Dataset records:
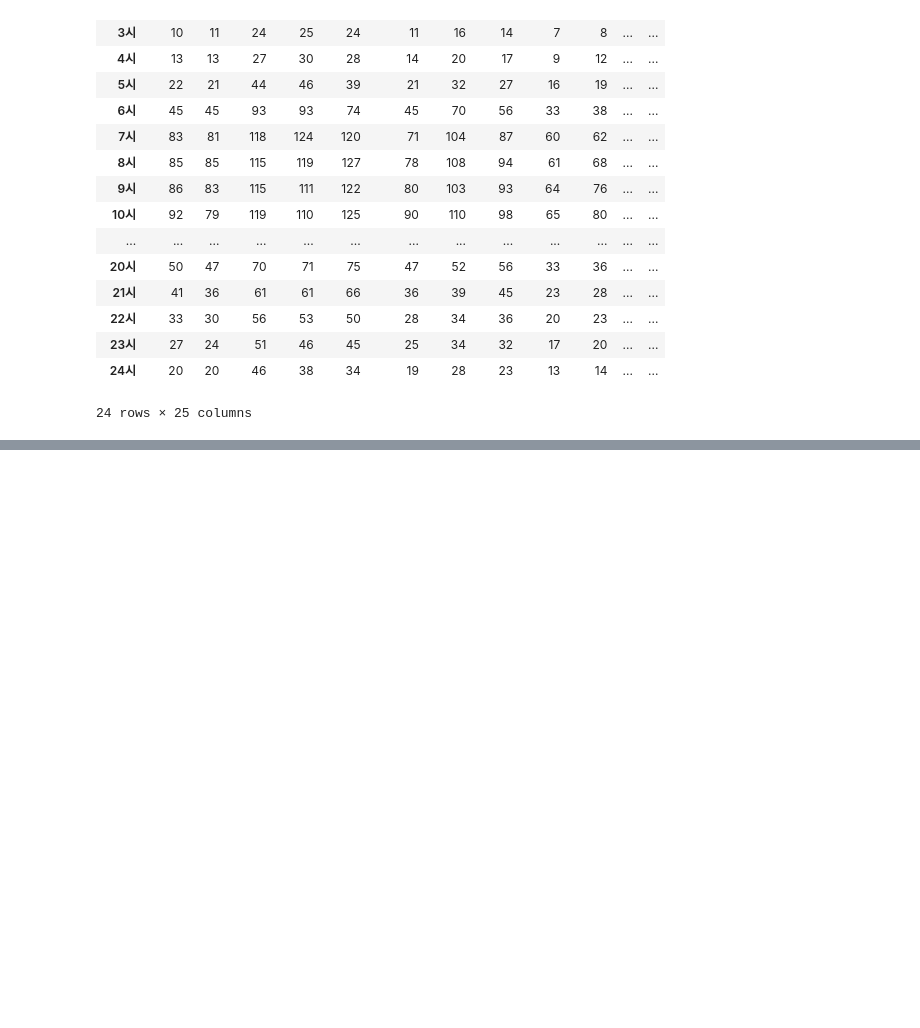
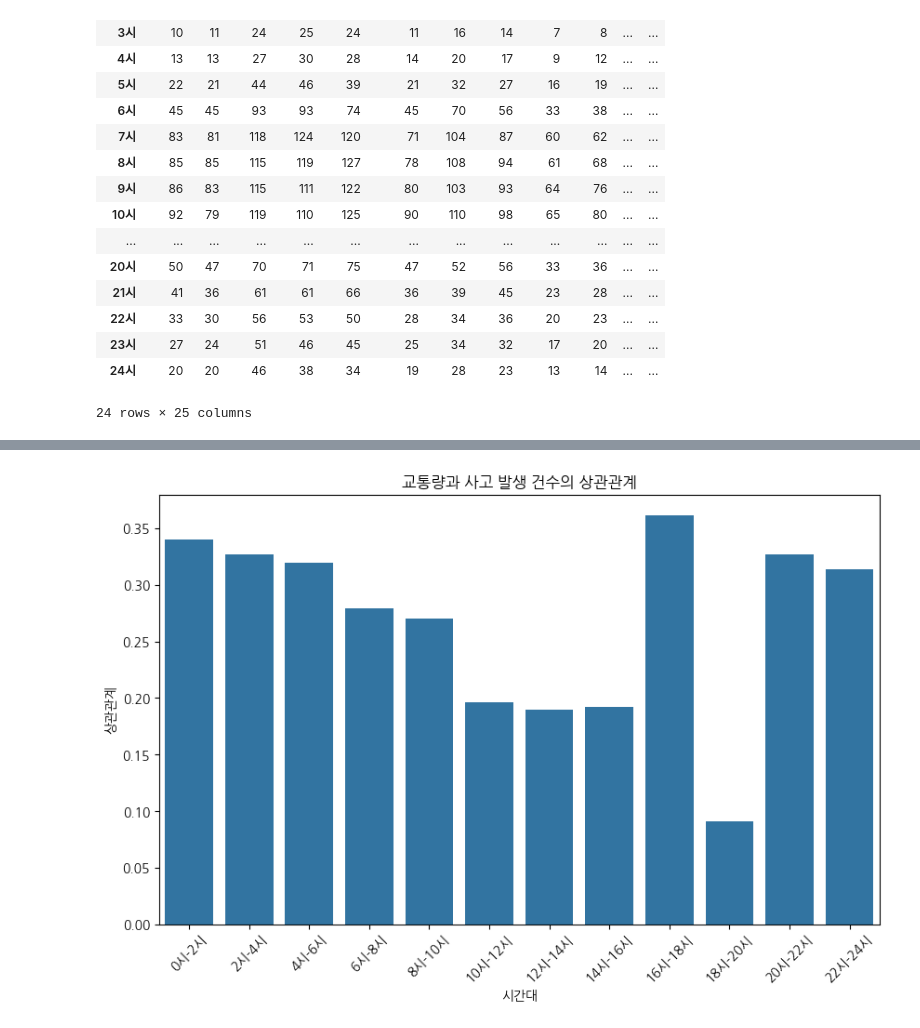
Before and after one commit to b00kkk/PythonProject2024-1, a Jupyter notebook: 교통량.ipynb, the cells around one changed output, grey strips where cells are left out. Drawn from its saved outputs; the diff is of its cells as text; code cells hidden in the pictures; blank space fills up the shorter version.

Commit message:
교통량,사고량 상관관계

```diff
--- a/교통량.ipynb
+++ b/교통량.ipynb
@@ -742,0 +644,12 @@ plt.show()
+# %%
+accident=pd.read_excel('시간대별+교통사고+현황_20240606165415.xlsx',header=None)
+accident.drop(0,inplace=True)
+accident.drop(1,inplace=True)
+accident.columns=accident.loc[2]
+accident.reset_index(drop=True,inplace=True)
+accident_1=accident[accident['항목']=='발생건수']
+accident_1=accident_1.iloc[:,1:]
+accident_1.reset_index(drop=True,inplace=True)
+accident_1.drop(0,inplace=True)
+accident_1.reset_index(drop=True,inplace=True)
+accident_1
@@ -742,0 +695,44 @@ plt.show()
+# %%
+import pandas as pd
+import matplotlib.pyplot as plt
+import seaborn as sns
+
+# 교통량 데이터 불러오기
+traffic_data = traffic_all
+
+# 2시간 단위로 교통량 데이터 합산
+traffic_data_hourly = pd.DataFrame()
+time_intervals = [(i, i+1) for i in range(0, 24, 2)]
+
+for start, end in time_intervals:
+    col_name = f'{start}시-{end+1}시'
+    traffic_data_hourly[col_name] = traffic_data.iloc[:, 4+start] + traffic_data.iloc[:, 4+end]
+
+# 자치구를 포함하여 데이터프레임 구성
+traffic_data_hourly['자치구'] = traffic_data['시군구']
+
+# 사고량 데이터 불러오기
+accident_data = accident_1
+
+# 교통량과 사고량 데이터의 자치구 순서를 맞추기 위해 인덱스 재설정
+accident_data_reordered = accident_data.set_index('자치구별(2)').reindex(traffic_data['시군구']).reset_index()
+
+# 데이터 타입 점검 및 변환
+traffic_data_hourly.drop(columns='자치구', inplace=True)
+traffic_data_hourly = traffic_data_hourly.apply(pd.to_numeric, errors='coerce')
+
+accident_data_reordered['소계'] = pd.to_numeric(accident_data_reordered['소계'], errors='coerce')
+
+# 교통량과 사고량 간의 상관관계 계산
+correlation = traffic_data_hourly.corrwith(accident_data_reordered['소계'])
+
+# 상관관계 시각화
+plt.figure(figsize=(10, 6))
+sns.barplot(x=correlation.index, y=correlation.values)
+plt.title('교통량과 사고 발생 건수의 상관관계')
+plt.xlabel('시간대')
+plt.ylabel('상관관계')
+plt.xticks(rotation=45)
+plt.show()
+# %% [output]
+[figure, added]
```
Also changed, not shown: parts of 14 cells of this notebook.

To do: In how many lines of the material above does the word "상관관계" occur? Give the number and no other text.

Solution: 5